Pakistan asks Taliban to resume talks with US for early resolution of Afghan conflict
Pakistan on Thursday asked the Taliban to grasp the opportunity and resume talks with the US for an early and peaceful resolution of the conflict in Afghanistan, saying war is not a solution, as top leaders of the rebel group met Foreign Minister Shah Mahmood Qureshi here. A high-level Taliban delegation met Qureshi as part of a push to revive the Afghan peace process stalled after US President Donald Trump abruptly declared the talks with the rebel group "dead".
The Foreign Office said in a statement that a delegation of the Taliban Political Commission (TPC) called on Qureshi. The delegation was led by the head of TPC Mulla Abdul Ghani Baradar and included senior members of the commission. Welcoming the delegation, the Foreign Minister noted that while the people of both Afghanistan and Pakistan have a shared history, geography and culture, Islam remains the strongest bond between the two brotherly countries.
"While appreciating Taliban's serious engagement in the peace process, he underscored the need to take these efforts to their logical conclusion," Qureshi said. Qureshi noted that the existing, broad regional and international consensus for achieving peace in Afghanistan at the earliest provided an unprecedented opportunity that must not be lost.
The US and the Taliban had agreed on draft peace plan, but the process was suspended by President Trump following killing of an American soldier in Kabul last month in a suicide attack claimed by the Taliban. Trump stunned the world when he suddenly declared that the Afghan peace talks with the Taliban were "dead".
He cancelled a secret meeting with the Taliban and Afghan President Ashraf Ghani at Camp David near Washington after the Taliban claimed responsibility for the attack in Kabul, in which an American soldier was among the dead. Qureshi said it was up to the parties to the conflict in Afghanistan to grasp this opportunity. Qureshi also expressed the hope that the currently paused peace process would be restarted at an early date.
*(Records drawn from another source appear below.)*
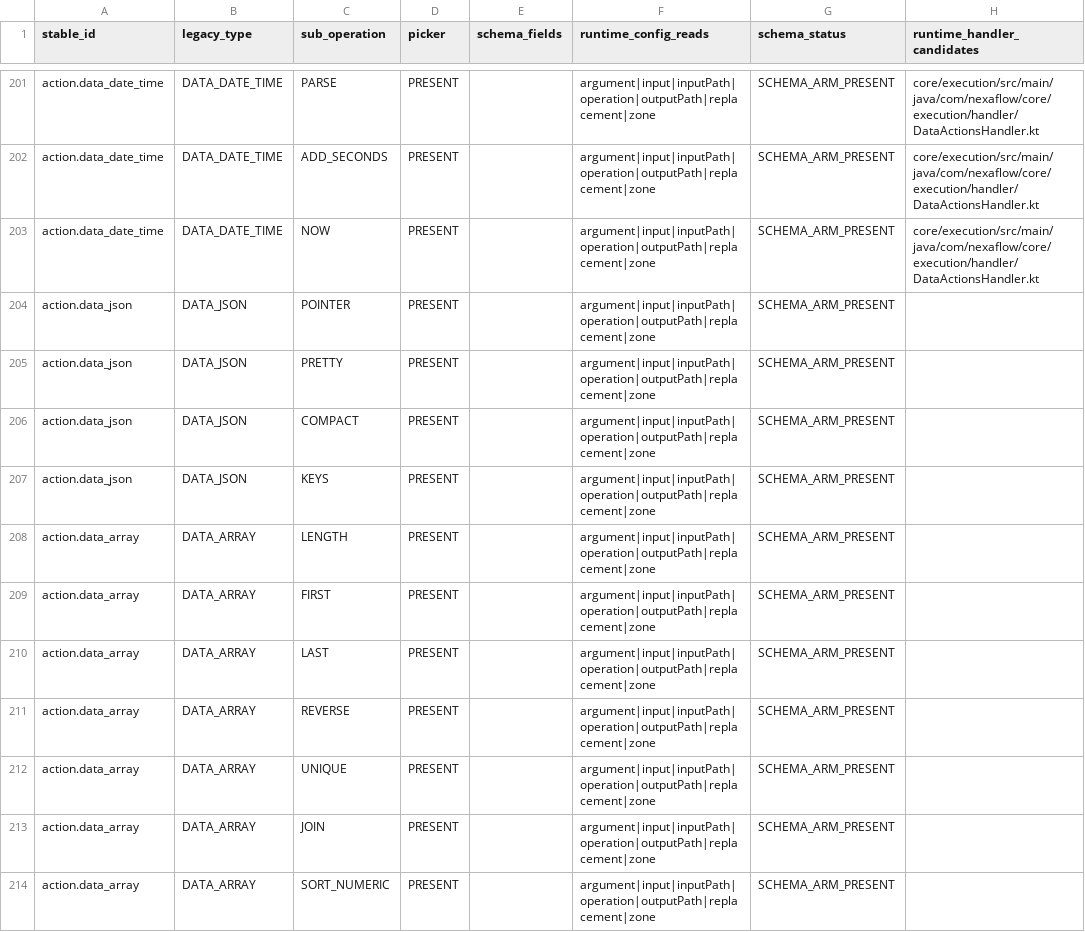
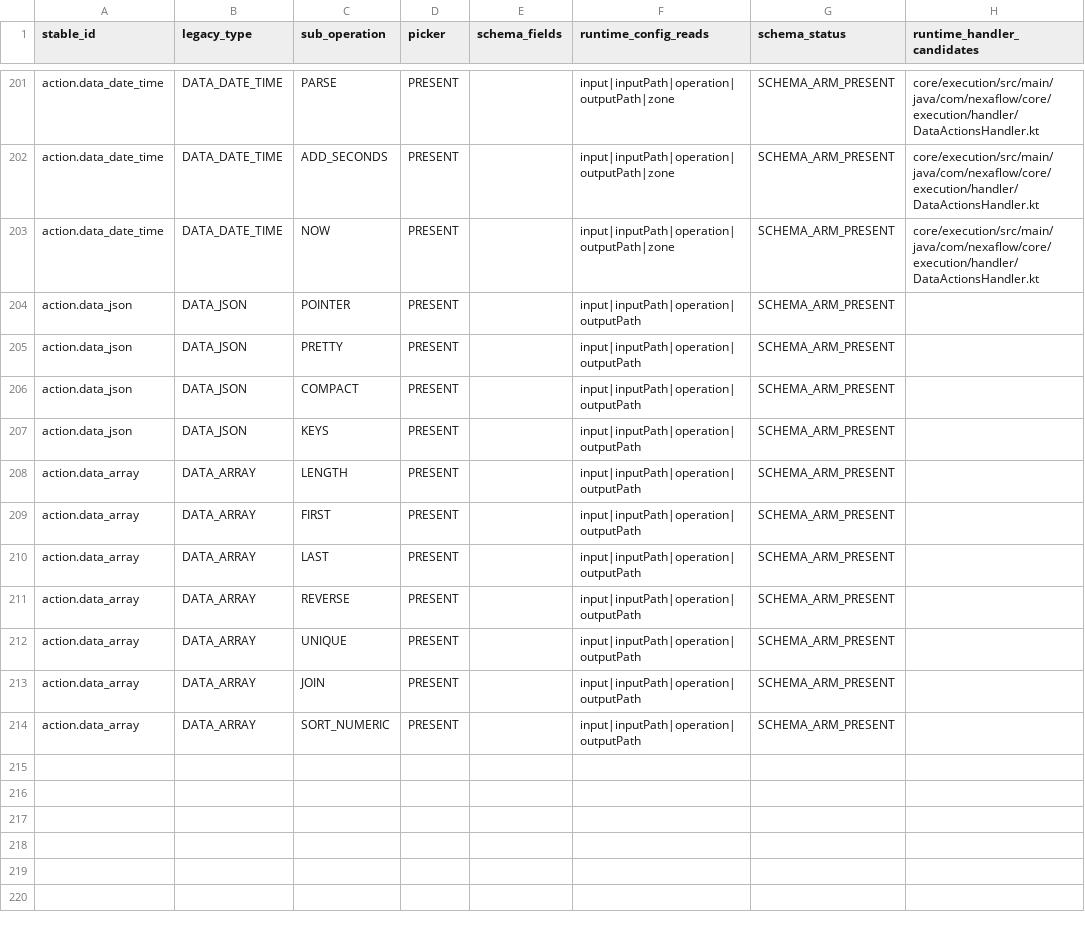
Before and after one commit to Alaa91H/NexaFlow, a CSV file: docs/audit/atomic-inventory/actions-operations-matrix.csv, drawn as a sheet; only a part is shown, gaps mark what is left out; the diff covers the shown part only; the diff names each change by its address in the sheet, - before the commit and + after, or states it on an @@ line.

```diff
--- a/docs/audit/atomic-inventory/actions-operations-matrix.csv
+++ b/docs/audit/atomic-inventory/actions-operations-matrix.csv
-F201:F203 (runtime_config_reads): argument|input|inputPath|operation|outputPath|replacement|zone
+F201:F203 (runtime_config_reads): input|inputPath|operation|outputPath|zone
-F204:F214 (runtime_config_reads): argument|input|inputPath|operation|outputPath|replacement|zone
+F204:F214 (runtime_config_reads): input|inputPath|operation|outputPath
```
Also changed, not shown: 27 edited cells elsewhere in this file, docs/audit/atomic-inventory/field-runtime-parity.csv, 7 other files.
Qureshi said that "Pakistan has maintained for several years that there is no military solution to the complex situation in Afghanistan." An inclusive peace and reconciliation process, involving all sections of the Afghan society, was the only, practical way forward.
"It was time to make all possible efforts for an early and peaceful resolution of the conflict in Afghanistan," he said. Qureshi added that Pakistan would continue to support all efforts to achieve permanent peace in Afghanistan which was essential for Pakistan's own socio-economic development and progress.
Qureshi said all these years Pakistan has also kept reminding the world not to overlook the hardcore political, economic, socio-cultural and ethnic ground realities in Afghanistan and its immediate neighborhood. Foreign Minister further noted that the direct Taliban-US talks since last year, strongly and sincerely supported by Pakistan, had now laid a firm ground for achieving a sustainable peace deal in Afghanistan.
"A pacific settlement of the conflict would lead to a significant reduction of violence, end of bloodshed and long-term peace, stability, and prosperity for future generations of Afghanistan," he said. This was first ever visited of a Taliban delegation to Pakistan since the establishment of the TPC.
Official sources said that the talks between Qureshi and the Taliban went on for more than one and a half hours. Chief of Inter-Services Intelligence spy agency Lt Gen. Faiz Hameed was also present in the meeting. The delegation will also hold more meetings with the civil and military officials of Pakistan but the details have not been shared.
The delegation is also expected to meet American officials. US special envoy to Afghanistan Zalmay Khalilzad is also in Pakistan to discuss the revival of the peace talks. He may also meet the Taliban delegation.
Khalilzad's visit comes days after Pakistan Prime Minister Imran Khan's visit to the US where he met Trump and among other issues discussed the revival of negotiations to bring peace in Afghanistan. Since his appointment in September last year, Afghanistan-born Khalilzad has met with all sides in an attempt to end America's longest war in which the US has lost over 2,400 soldiers in more than 17 years.
The Taliban control nearly half of Afghanistan and are more powerful now than they were at any time since the 2001 US-led invasion after the 9/11 terror attacks. The US has continued to push for a ceasefire in the war-torn country and the opening of negotiations between the Taliban and the Kabul government.
The Taliban, however, has repeatedly refused to meet with officials of the Afghan government, whom they dismiss as "puppets". The US has long considered Pakistani cooperation crucial to efforts to end the war in Afghanistan.
(This story has not been edited by Devdiscourse staff and is auto-generated from a syndicated feed.)